**Task instructions:** Output all of the data exactly, keeping any images out of the copy.

**Exercise data:**

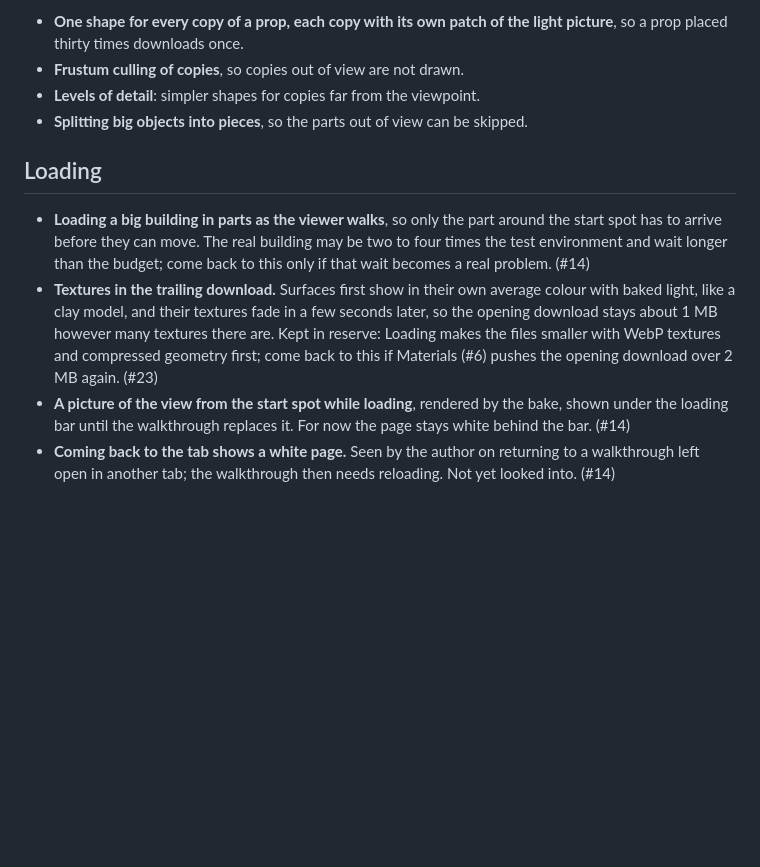
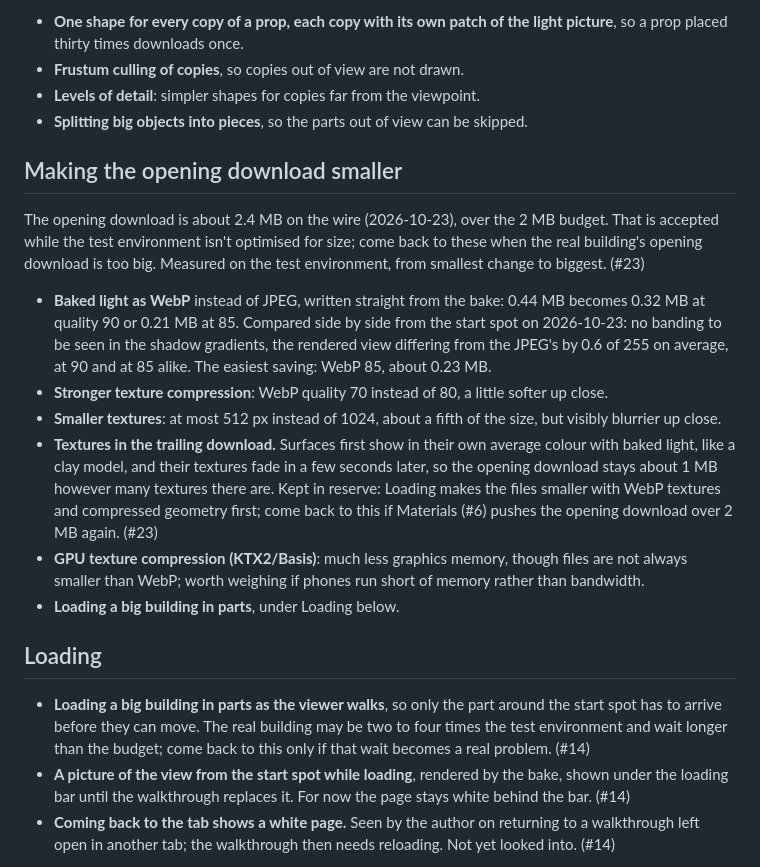
Before and after one commit to futureradius/walkthroughlab, a Markdown page: docs/ideas.md, the part around the change. Rendered like a GitHub page; blank space fills up the shorter version.

Commit message:
Gather the ways to shrink the opening download in the ideas log
Co-Authored-By: Claude Opus 5.5 <noreply@anthropic.com>

```diff
--- a/docs/ideas.md
+++ b/docs/ideas.md
@@ -98,18 +98,39 @@ everything else. That costs download for every copy. If the download budget
 - **Splitting big objects into pieces**, so the parts out of view can be
   skipped.
 
+## Making the opening download smaller
+
+The opening download is about 2.4 MB on the wire (2026-10-23), over the 2 MB
+budget. That is accepted while the test environment isn't optimised for size;
+come back to these when the real building's opening download is too big.
+Measured on the test environment, from smallest change to biggest. (#23)
+
+- **Baked light as WebP** instead of JPEG, written straight from the bake:
+  0.44 MB becomes 0.32 MB at quality 90 or 0.21 MB at 85. Compared side by
+  side from the start spot on 2026-10-23: no banding to be seen in the shadow
+  gradients, the rendered view differing from the JPEG's by 0.6 of 255 on
+  average, at 90 and at 85 alike. The easiest saving: WebP 85, about 0.23 MB.
+- **Stronger texture compression**: WebP quality 70 instead of 80, a little
+  softer up close.
+- **Smaller textures**: at most 512 px instead of 1024, about a fifth of the
+  size, but visibly blurrier up close.
+- **Textures in the trailing download.** Surfaces first show in their own
+  average colour with baked light, like a clay model, and their textures fade
+  in a few seconds later, so the opening download stays about 1 MB however
+  many textures there are. Kept in reserve: Loading makes the files smaller
+  with WebP textures and compressed geometry first; come back to this if
+  Materials (#6) pushes the opening download over 2 MB again. (#23)
+- **GPU texture compression (KTX2/Basis)**: much less graphics memory, though
+  files are not always smaller than WebP; worth weighing if phones run short
+  of memory rather than bandwidth.
+- **Loading a big building in parts**, under Loading below.
+
 ## Loading
 
 - **Loading a big building in parts as the viewer walks**, so only the part
   around the start spot has to arrive before they can move. The real building
   may be two to four times the test environment and wait longer than the
   budget; come back to this only if that wait becomes a real problem. (#14)
-- **Textures in the trailing download.** Surfaces first show in their own
-  average colour with baked light, like a clay model, and their textures fade
-  in a few seconds later, so the opening download stays about 1 MB however
-  many textures there are. Kept in reserve: Loading makes the files smaller
-  with WebP textures and compressed geometry first; come back to this if
-  Materials (#6) pushes the opening download over 2 MB again. (#23)
 - **A picture of the view from the start spot while loading**, rendered by the
   bake, shown under the loading bar until the walkthrough replaces it. For now
   the page stays white behind the bar. (#14)
```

**Output of the exercise:**
Before and after one commit to futureradius/walkthroughlab, a Markdown page: docs/ideas.md, the part around the change. Rendered like a GitHub page; blank space fills up the shorter version.

Commit message:
Gather the ways to shrink the opening download in the ideas log
Co-Authored-By: Claude Opus 5.5 <noreply@anthropic.com>

```diff
--- a/docs/ideas.md
+++ b/docs/ideas.md
@@ -98,18 +98,39 @@ everything else. That costs download for every copy. If the download budget
 - **Splitting big objects into pieces**, so the parts out of view can be
   skipped.
 
+## Making the opening download smaller
+
+The opening download is about 2.4 MB on the wire (2026-10-23), over the 2 MB
+budget. That is accepted while the test environment isn't optimised for size;
+come back to these when the real building's opening download is too big.
+Measured on the test environment, from smallest change to biggest. (#23)
+
+- **Baked light as WebP** instead of JPEG, written straight from the bake:
+  0.44 MB becomes 0.32 MB at quality 90 or 0.21 MB at 85. Compared side by
+  side from the start spot on 2026-10-23: no banding to be seen in the shadow
+  gradients, the rendered view differing from the JPEG's by 0.6 of 255 on
+  average, at 90 and at 85 alike. The easiest saving: WebP 85, about 0.23 MB.
+- **Stronger texture compression**: WebP quality 70 instead of 80, a little
+  softer up close.
+- **Smaller textures**: at most 512 px instead of 1024, about a fifth of the
+  size, but visibly blurrier up close.
+- **Textures in the trailing download.** Surfaces first show in their own
+  average colour with baked light, like a clay model, and their textures fade
+  in a few seconds later, so the opening download stays about 1 MB however
+  many textures there are. Kept in reserve: Loading makes the files smaller
+  with WebP textures and compressed geometry first; come back to this if
+  Materials (#6) pushes the opening download over 2 MB again. (#23)
+- **GPU texture compression (KTX2/Basis)**: much less graphics memory, though
+  files are not always smaller than WebP; worth weighing if phones run short
+  of memory rather than bandwidth.
+- **Loading a big building in parts**, under Loading below.
+
 ## Loading
 
 - **Loading a big building in parts as the viewer walks**, so only the part
   around the start spot has to arrive before they can move. The real building
   may be two to four times the test environment and wait longer than the
   budget; come back to this only if that wait becomes a real problem. (#14)
-- **Textures in the trailing download.** Surfaces first show in their own
-  average colour with baked light, like a clay model, and their textures fade
-  in a few seconds later, so the opening download stays about 1 MB however
-  many textures there are. Kept in reserve: Loading makes the files smaller
-  with WebP textures and compressed geometry first; come back to this if
-  Materials (#6) pushes the opening download over 2 MB again. (#23)
 - **A picture of the view from the start spot while loading**, rendered by the
   bake, shown under the loading bar until the walkthrough replaces it. For now
   the page stays white behind the bar. (#14)
```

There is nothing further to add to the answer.